Retainage is required on almost all construction projects.  Retainage in a construction contract allows the developer to withhold a portion of each progress payment to the contractor until the project is complete.  Retainage is basically a form of insurance to the developer because there is a strong financial incentive for the contractor to complete the work even though it is only a small percentage withheld from each payment. 

Retainage for public construction projects is often governed by local laws. 

For example say a new Maryland government building needs to be constructed.  A general contractor earns $5,000 upon pouring the foundation, plus $15,000 upon completion of the frame, plus $10,000 upon completion of the roof.

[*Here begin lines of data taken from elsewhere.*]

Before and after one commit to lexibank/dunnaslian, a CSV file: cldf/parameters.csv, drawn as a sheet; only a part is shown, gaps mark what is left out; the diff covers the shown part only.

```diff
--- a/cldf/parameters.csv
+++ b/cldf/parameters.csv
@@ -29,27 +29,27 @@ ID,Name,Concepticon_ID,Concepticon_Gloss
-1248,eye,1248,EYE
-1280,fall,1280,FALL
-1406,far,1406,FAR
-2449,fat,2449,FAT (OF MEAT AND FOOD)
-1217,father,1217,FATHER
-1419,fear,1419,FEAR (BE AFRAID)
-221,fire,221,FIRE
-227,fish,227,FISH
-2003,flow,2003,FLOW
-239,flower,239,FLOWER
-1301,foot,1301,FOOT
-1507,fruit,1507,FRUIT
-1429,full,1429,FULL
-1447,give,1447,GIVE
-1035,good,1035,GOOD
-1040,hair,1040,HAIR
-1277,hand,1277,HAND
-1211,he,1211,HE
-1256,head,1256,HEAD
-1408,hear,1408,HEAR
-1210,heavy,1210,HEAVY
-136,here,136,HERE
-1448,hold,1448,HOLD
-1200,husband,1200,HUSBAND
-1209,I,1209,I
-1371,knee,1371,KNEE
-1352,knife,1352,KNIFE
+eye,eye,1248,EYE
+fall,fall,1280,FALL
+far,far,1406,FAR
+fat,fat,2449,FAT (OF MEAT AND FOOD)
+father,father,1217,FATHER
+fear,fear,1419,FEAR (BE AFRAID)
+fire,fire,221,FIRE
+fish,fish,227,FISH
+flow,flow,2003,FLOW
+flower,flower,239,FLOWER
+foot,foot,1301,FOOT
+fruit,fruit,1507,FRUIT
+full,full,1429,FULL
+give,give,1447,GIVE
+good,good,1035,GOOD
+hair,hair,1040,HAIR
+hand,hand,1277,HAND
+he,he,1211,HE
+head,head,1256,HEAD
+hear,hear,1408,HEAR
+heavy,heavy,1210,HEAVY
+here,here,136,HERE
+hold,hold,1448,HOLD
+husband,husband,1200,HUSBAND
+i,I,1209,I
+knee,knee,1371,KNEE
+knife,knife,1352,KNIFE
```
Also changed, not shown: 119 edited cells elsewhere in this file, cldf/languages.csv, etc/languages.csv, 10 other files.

Of each payment, normally 10% is held back by the developer as retainage. In Maryland, the retainage is paid when the project is completed. 

A Maryland law decreased the required retainage from 10% to 5% on public construction projects, but requires the contractor to furnish payment and performance bonds.  The American Subcontractors Association (ASA) of Baltimore fought for the passing of this bill. 

The ASA recognizes that retainage is important in construction law and construction contracts.  However, some contractors often have to wait years for final payment because retainage is not paid until the project is done.  Contractors and subcontractors who finish projects in a timely manner and “early finishing trades” like excavators and site work contractors have been hurt by higher retainage percentages.   This law provides a great financial benefit to constructors of all public buildings in Maryland because it will increase the necessary cash flow to permit on-going operations.

For more information on retainage language in construction contracts and the effect of this new amendment please contact Michael Siri at Bowie and Jensen, LLC.